Thursday, November 11, 2010
These parents were having their child undergo Deep Brain Stimulation (DBS), a surgery in which a "pacemaker" of sorts is implanted in the brain, in an effort to control his admittedly severe Tourette's. Although it has shown benefits for other conditions (Wikipedia: Deep Brain Stimulation), DBS is unproven (and unapproved by the FDA) for Tourette's. It was costing this family upwards of a quarter of a million dollars. The main drawback of the kid's Tourrette's? He was teased in school a lot. This kid, near as I could tell, only had Tourrette's, and seemed well-adjusted, and not developmentally disabled or disabled in any other way. Yet he will now have a brain implant in which the risks are significant and their are no proven benefits for his condition.
My son has Tourette's, too, although that is minor compared to his social deficits via Asperger's. He can't make friends in the way we normally think of people doing so. He is an intellectual genius for his age (10), but socially behaves more like half his age. He literally cannot stand or sit still. He needs a one-on-one assistant with him all day at school. He is prone to fits of rage that he cannot even remember, nor recognize as they escalate.

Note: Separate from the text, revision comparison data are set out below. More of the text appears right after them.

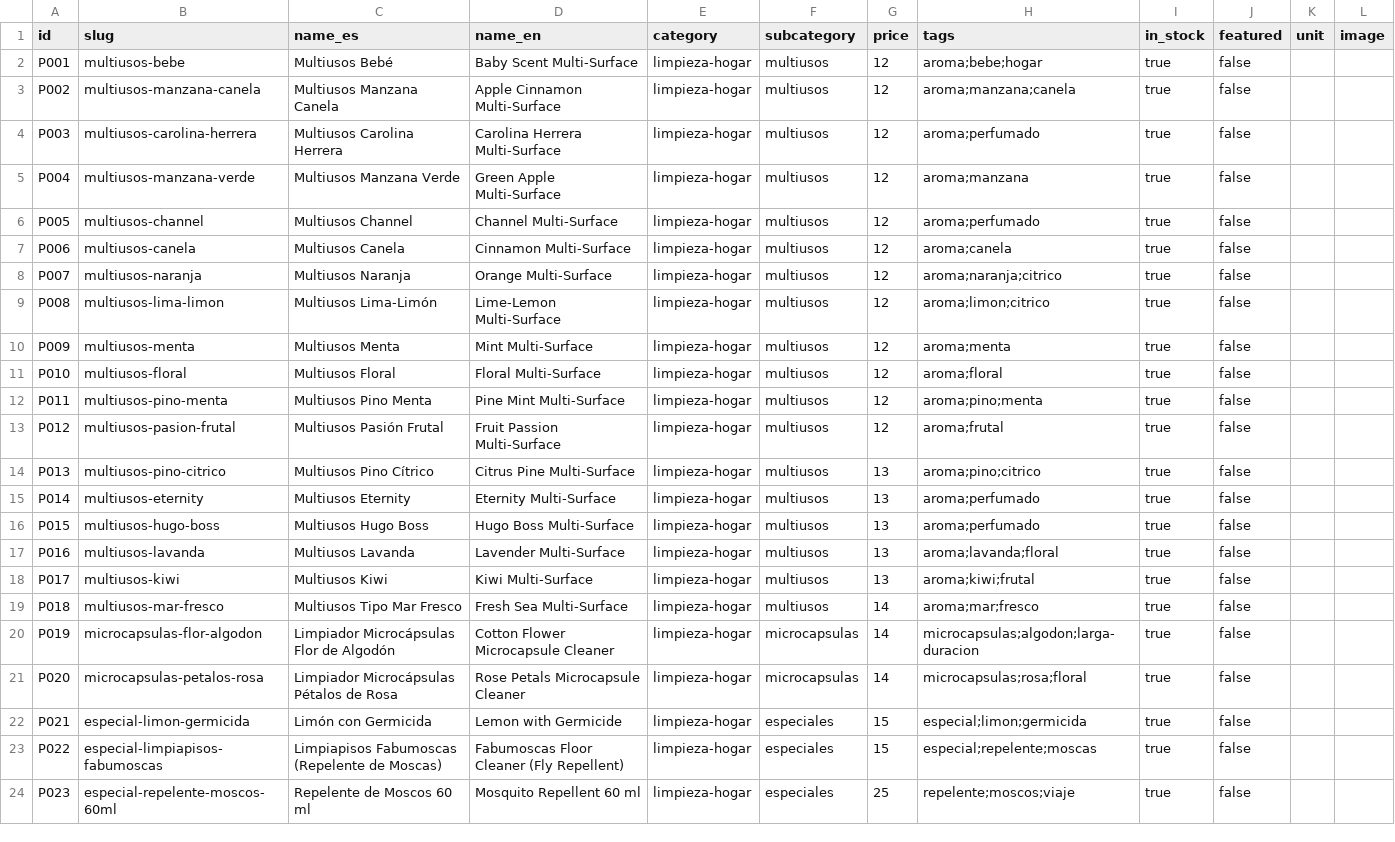
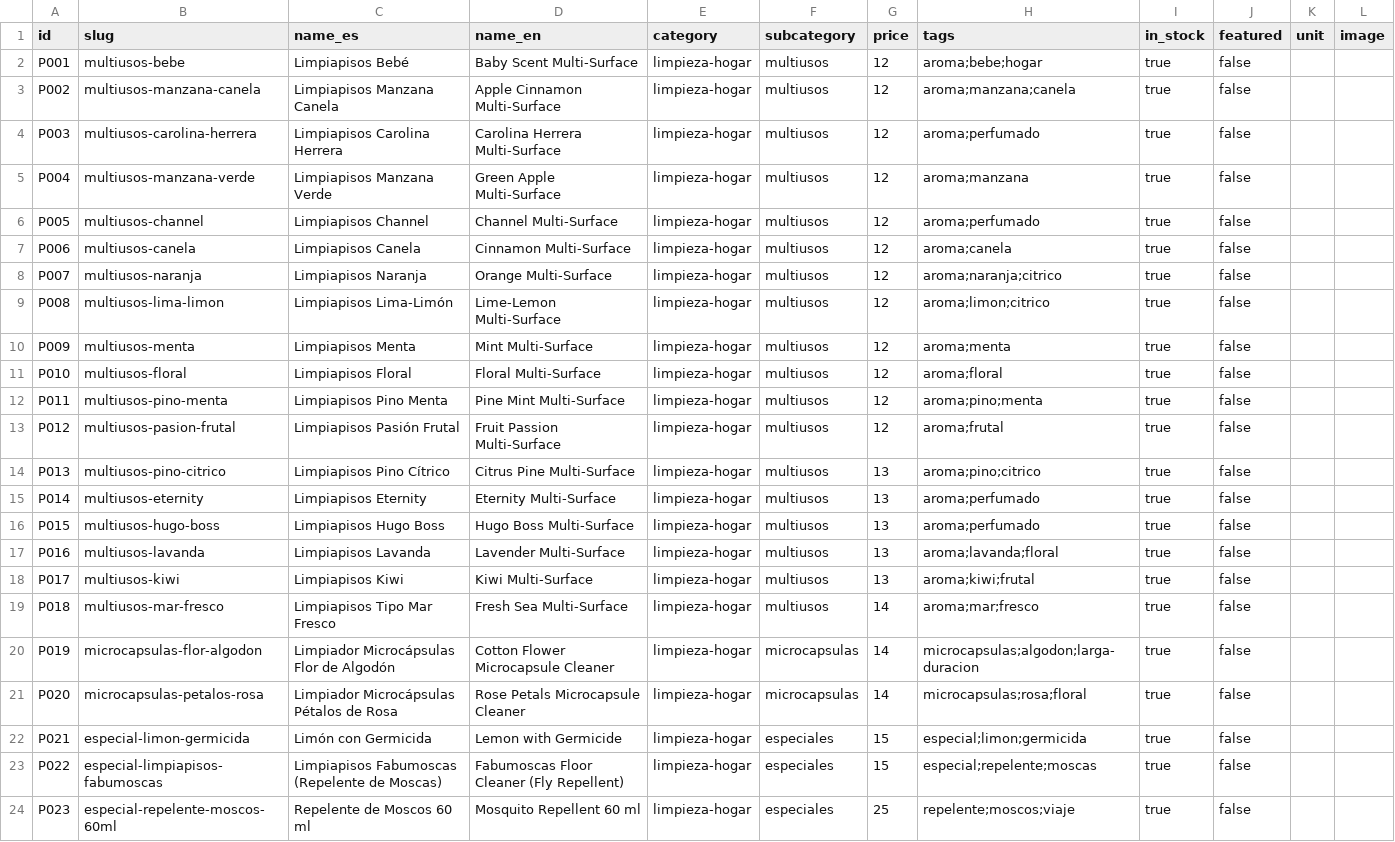
Before and after one commit to DrLongSocks/TotalBri, a CSV file: data/catalog.csv, drawn as a sheet; only a part is shown.

Commit message:
fix: rename Multiusos products to Limpiapisos

```diff
--- a/data/catalog.csv
+++ b/data/catalog.csv
@@ -1,20 +1,20 @@
 id,slug,name_es,name_en,category,subcategory,price,tags,in_stock,featured,unit,image
-P001,multiusos-bebe,Multiusos Bebé,Baby Scent Multi-Surface,limpieza-hogar,multiusos,12,aroma;bebe;hogar,true,false,,
-P002,multiusos-manzana-canela,Multiusos Manzana Canela,Apple Cinnamon Multi-Surface,limpieza-hogar,multiusos,12,aroma;manzana;canela,true,false,,
-P003,multiusos-carolina-herrera,Multiusos Carolina Herrera,Carolina Herrera Multi-Surface,limpieza-hogar,multiusos,12,aroma;perfumado,true,false,,
-P004,multiusos-manzana-verde,Multiusos Manzana Verde,Green Apple Multi-Surface,limpieza-hogar,multiusos,12,aroma;manzana,true,false,,
-P005,multiusos-channel,Multiusos Channel,Channel Multi-Surface,limpieza-hogar,multiusos,12,aroma;perfumado,true,false,,
-P006,multiusos-canela,Multiusos Canela,Cinnamon Multi-Surface,limpieza-hogar,multiusos,12,aroma;canela,true,false,,
-P007,multiusos-naranja,Multiusos Naranja,Orange Multi-Surface,limpieza-hogar,multiusos,12,aroma;naranja;citrico,true,false,,
-P008,multiusos-lima-limon,Multiusos Lima-Limón,Lime-Lemon Multi-Surface,limpieza-hogar,multiusos,12,aroma;limon;citrico,true,false,,
-P009,multiusos-menta,Multiusos Menta,Mint Multi-Surface,limpieza-hogar,multiusos,12,aroma;menta,true,false,,
-P010,multiusos-floral,Multiusos Floral,Floral Multi-Surface,limpieza-hogar,multiusos,12,aroma;floral,true,false,,
-P011,multiusos-pino-menta,Multiusos Pino Menta,Pine Mint Multi-Surface,limpieza-hogar,multiusos,12,aroma;pino;menta,true,false,,
-P012,multiusos-pasion-frutal,Multiusos Pasión Frutal,Fruit Passion Multi-Surface,limpieza-hogar,multiusos,12,aroma;frutal,true,false,,
-P013,multiusos-pino-citrico,Multiusos Pino Cítrico,Citrus Pine Multi-Surface,limpieza-hogar,multiusos,13,aroma;pino;citrico,true,false,,
-P014,multiusos-eternity,Multiusos Eternity,Eternity Multi-Surface,limpieza-hogar,multiusos,13,aroma;perfumado,true,false,,
-P015,multiusos-hugo-boss,Multiusos Hugo Boss,Hugo Boss Multi-Surface,limpieza-hogar,multiusos,13,aroma;perfumado,true,false,,
-P016,multiusos-lavanda,Multiusos Lavanda,Lavender Multi-Surface,limpieza-hogar,multiusos,13,aroma;lavanda;floral,true,false,,
-P017,multiusos-kiwi,Multiusos Kiwi,Kiwi Multi-Surface,limpieza-hogar,multiusos,13,aroma;kiwi;frutal,true,false,,
-P018,multiusos-mar-fresco,Multiusos Tipo Mar Fresco,Fresh Sea Multi-Surface,limpieza-hogar,multiusos,14,aroma;mar;fresco,true,false,,
+P001,multiusos-bebe,Limpiapisos Bebé,Baby Scent Multi-Surface,limpieza-hogar,multiusos,12,aroma;bebe;hogar,true,false,,
+P002,multiusos-manzana-canela,Limpiapisos Manzana Canela,Apple Cinnamon Multi-Surface,limpieza-hogar,multiusos,12,aroma;manzana;canela,true,false,,
+P003,multiusos-carolina-herrera,Limpiapisos Carolina Herrera,Carolina Herrera Multi-Surface,limpieza-hogar,multiusos,12,aroma;perfumado,true,false,,
+P004,multiusos-manzana-verde,Limpiapisos Manzana Verde,Green Apple Multi-Surface,limpieza-hogar,multiusos,12,aroma;manzana,true,false,,
+P005,multiusos-channel,Limpiapisos Channel,Channel Multi-Surface,limpieza-hogar,multiusos,12,aroma;perfumado,true,false,,
+P006,multiusos-canela,Limpiapisos Canela,Cinnamon Multi-Surface,limpieza-hogar,multiusos,12,aroma;canela,true,false,,
+P007,multiusos-naranja,Limpiapisos Naranja,Orange Multi-Surface,limpieza-hogar,multiusos,12,aroma;naranja;citrico,true,false,,
+P008,multiusos-lima-limon,Limpiapisos Lima-Limón,Lime-Lemon Multi-Surface,limpieza-hogar,multiusos,12,aroma;limon;citrico,true,false,,
+P009,multiusos-menta,Limpiapisos Menta,Mint Multi-Surface,limpieza-hogar,multiusos,12,aroma;menta,true,false,,
+P010,multiusos-floral,Limpiapisos Floral,Floral Multi-Surface,limpieza-hogar,multiusos,12,aroma;floral,true,false,,
+P011,multiusos-pino-menta,Limpiapisos Pino Menta,Pine Mint Multi-Surface,limpieza-hogar,multiusos,12,aroma;pino;menta,true,false,,
+P012,multiusos-pasion-frutal,Limpiapisos Pasión Frutal,Fruit Passion Multi-Surface,limpieza-hogar,multiusos,12,aroma;frutal,true,false,,
+P013,multiusos-pino-citrico,Limpiapisos Pino Cítrico,Citrus Pine Multi-Surface,limpieza-hogar,multiusos,13,aroma;pino;citrico,true,false,,
+P014,multiusos-eternity,Limpiapisos Eternity,Eternity Multi-Surface,limpieza-hogar,multiusos,13,aroma;perfumado,true,false,,
+P015,multiusos-hugo-boss,Limpiapisos Hugo Boss,Hugo Boss Multi-Surface,limpieza-hogar,multiusos,13,aroma;perfumado,true,false,,
+P016,multiusos-lavanda,Limpiapisos Lavanda,Lavender Multi-Surface,limpieza-hogar,multiusos,13,aroma;lavanda;floral,true,false,,
+P017,multiusos-kiwi,Limpiapisos Kiwi,Kiwi Multi-Surface,limpieza-hogar,multiusos,13,aroma;kiwi;frutal,true,false,,
+P018,multiusos-mar-fresco,Limpiapisos Tipo Mar Fresco,Fresh Sea Multi-Surface,limpieza-hogar,multiusos,14,aroma;mar;fresco,true,false,,
 P019,microcapsulas-flor-algodon,Limpiador Microcápsulas Flor de Algodón,Cotton Flower Microcapsule Cleaner,limpieza-hogar,microcapsulas,14,microcapsulas;algodon;larga-duracion,true,false,,
```
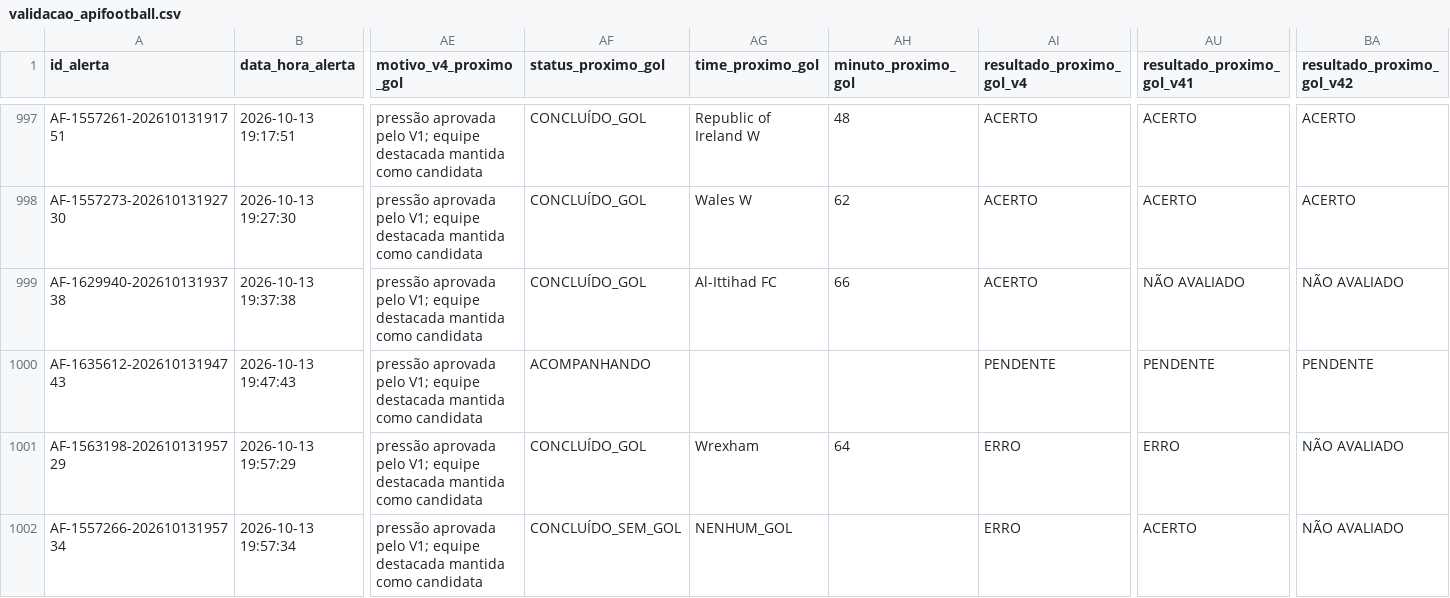
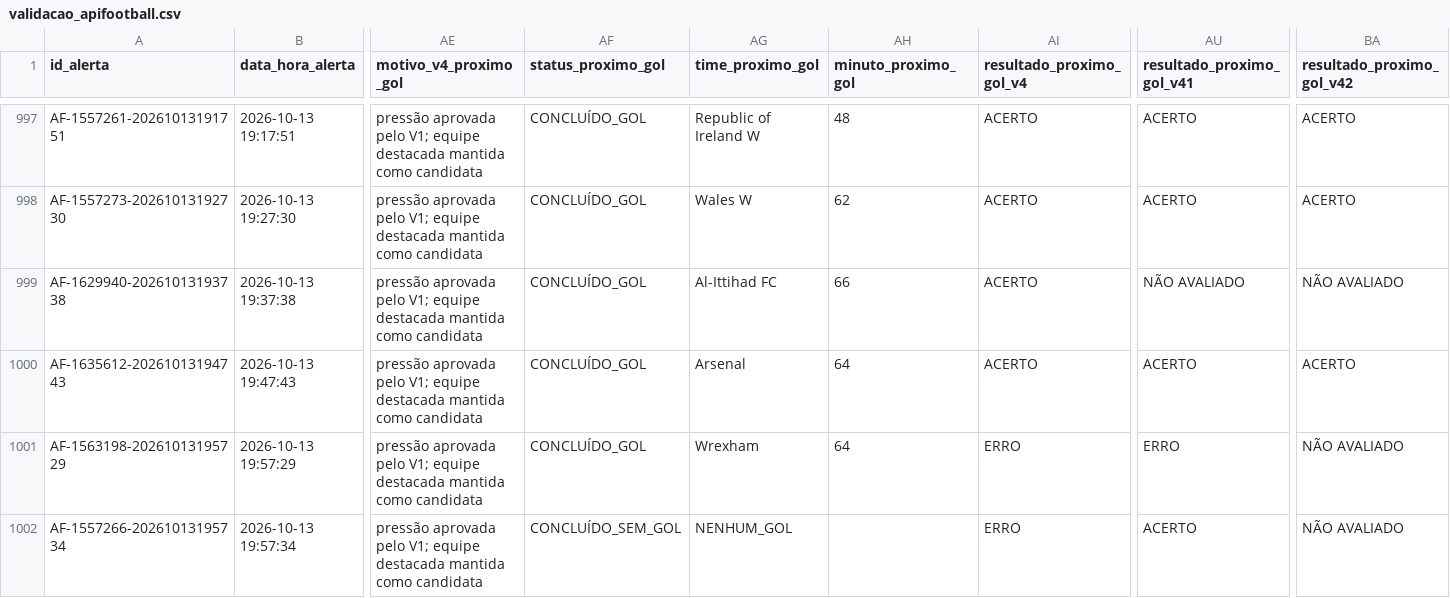
Before and after one commit to ehvvlc-stack/smart-sport-analyzer, a CSV file: data/validacao_apifootball.csv, drawn as a sheet; only a part is shown, gaps mark what is left out; the diff names each change by its address in the sheet, - before the commit and + after, or states it on an @@ line.

Commit message:
Conclui mercado próximo gol V4

```diff
--- a/data/validacao_apifootball.csv
+++ b/data/validacao_apifootball.csv
-AF1000 (status_proximo_gol): ACOMPANHANDO
+AF1000 (status_proximo_gol): CONCLUÍDO_GOL
-AG1000 (time_proximo_gol): (empty)
+AG1000 (time_proximo_gol): Arsenal
-AH1000 (minuto_proximo_gol): (empty)
+AH1000 (minuto_proximo_gol): 64
-AI1000 (resultado_proximo_gol_v4): PENDENTE
+AI1000 (resultado_proximo_gol_v4): ACERTO
-AU1000 (resultado_proximo_gol_v41): PENDENTE
+AU1000 (resultado_proximo_gol_v41): ACERTO
-BA1000 (resultado_proximo_gol_v42): PENDENTE
+BA1000 (resultado_proximo_gol_v42): ACERTO
```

And he tics. A lot. Sometimes he gulps or grunts. Sometimes he blinks. Sometimes it's almost non-stop, all day. Sometimes he'll go days without doing it. Lately, he's been doing the Pee-Wee Herman "Tequila" dance... you know, hands touching in front, then in back, then in front (he's never seen the movie). I suspected it was a tic, but didn't call attention to it until I asked him today what he was doing. He said "I think I remember doing it but I don't know why. Probably just a tic."
Now, am I going to put my perfectly fine... and perfect for who he is... boy through the torture of brain surgery, AND run the family broke, to fix something he hardly notices? And even if he did, and even if everyone else did, and teased the hell out of him, it would at worst be a life lesson that can make him stronger if we teach him and approach it with care as parents.
I am always amazed and upset at parents who put their kids through a myriad of unproven procedures, diets, and treatments in the name of "curing" their autism, Tourette's, or whatever. My son has issues, yes, but I don't know if I'd ever want to change a thing about him. I certainly don't want to "cure" him. He doesn't need it. He just needs understanding and a little help. As we always tell him, there are good things about your autism and bad. He has fits of rage, is awkward and socially inept, but is also a genius with a near photographic memory and a mind that astounds us constantly (even before he taught us how to count to infinty, when he was about 5).
I wouldn't change him for the world, and I certainly wouldn't put him through risky, unproven brain surgery to do so.
Monday, November 8, 2010
I say they put on a show, and it was impressive. Now, I've never placed too much emphasis on the "show" as opposed to the music. My old 'zine was called "It's the Music, Stupid!" for crissakes. But when the show complements already great music, and does so well -- thematically & visually -- it really does take a band over the top. One case in point is Of Montreal, whose psychedelic prop/light/screen show really adds to their performance.
So what can you say about a band of stranded aliens who close their show with a Tesla coil solo? Not much if the music sucked. But when it's the most intense, lightning-fast, spacey surf music ever played, interspersed with well-chosen samples from forgotten sci-fi films, and a great light show to boot (their entrance made me feel as if I was behind Devil's Tower witnessing a Close Encounter), then I say "Take me to your leader!"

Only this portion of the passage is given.